_Input_

**********

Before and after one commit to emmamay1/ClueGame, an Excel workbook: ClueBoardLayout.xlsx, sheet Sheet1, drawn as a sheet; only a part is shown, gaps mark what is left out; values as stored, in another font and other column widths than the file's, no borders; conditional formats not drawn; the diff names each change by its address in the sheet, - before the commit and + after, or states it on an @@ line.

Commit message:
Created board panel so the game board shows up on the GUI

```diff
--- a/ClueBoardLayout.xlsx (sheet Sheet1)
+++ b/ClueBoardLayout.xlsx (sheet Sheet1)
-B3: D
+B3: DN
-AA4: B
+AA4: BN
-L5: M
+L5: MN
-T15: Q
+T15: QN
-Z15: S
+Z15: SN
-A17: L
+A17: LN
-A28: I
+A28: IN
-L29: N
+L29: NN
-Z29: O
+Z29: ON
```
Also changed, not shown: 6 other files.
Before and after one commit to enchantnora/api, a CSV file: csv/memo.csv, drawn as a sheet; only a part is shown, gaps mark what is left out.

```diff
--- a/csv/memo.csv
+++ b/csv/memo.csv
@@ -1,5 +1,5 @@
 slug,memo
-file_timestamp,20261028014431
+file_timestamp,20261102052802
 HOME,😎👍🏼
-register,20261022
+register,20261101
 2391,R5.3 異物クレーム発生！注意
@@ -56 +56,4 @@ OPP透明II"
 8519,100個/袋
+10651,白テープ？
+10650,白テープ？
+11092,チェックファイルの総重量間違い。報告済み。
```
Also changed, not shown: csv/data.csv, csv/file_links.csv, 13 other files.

**********

_Task brief_
Give the entries again in full, exactly as they were written above.

_Expected output_
Before and after one commit to emmamay1/ClueGame, an Excel workbook: ClueBoardLayout.xlsx, sheet Sheet1, drawn as a sheet; only a part is shown, gaps mark what is left out; values as stored, in another font and other column widths than the file's, no borders; conditional formats not drawn; the diff names each change by its address in the sheet, - before the commit and + after, or states it on an @@ line.

Commit message:
Created board panel so the game board shows up on the GUI

```diff
--- a/ClueBoardLayout.xlsx (sheet Sheet1)
+++ b/ClueBoardLayout.xlsx (sheet Sheet1)
-B3: D
+B3: DN
-AA4: B
+AA4: BN
-L5: M
+L5: MN
-T15: Q
+T15: QN
-Z15: S
+Z15: SN
-A17: L
+A17: LN
-A28: I
+A28: IN
-L29: N
+L29: NN
-Z29: O
+Z29: ON
```
Also changed, not shown: 6 other files.
Before and after one commit to enchantnora/api, a CSV file: csv/memo.csv, drawn as a sheet; only a part is shown, gaps mark what is left out.

```diff
--- a/csv/memo.csv
+++ b/csv/memo.csv
@@ -1,5 +1,5 @@
 slug,memo
-file_timestamp,20261028014431
+file_timestamp,20261102052802
 HOME,😎👍🏼
-register,20261022
+register,20261101
 2391,R5.3 異物クレーム発生！注意
@@ -56 +56,4 @@ OPP透明II"
 8519,100個/袋
+10651,白テープ？
+10650,白テープ？
+11092,チェックファイルの総重量間違い。報告済み。
```
Also changed, not shown: csv/data.csv, csv/file_links.csv, 13 other files.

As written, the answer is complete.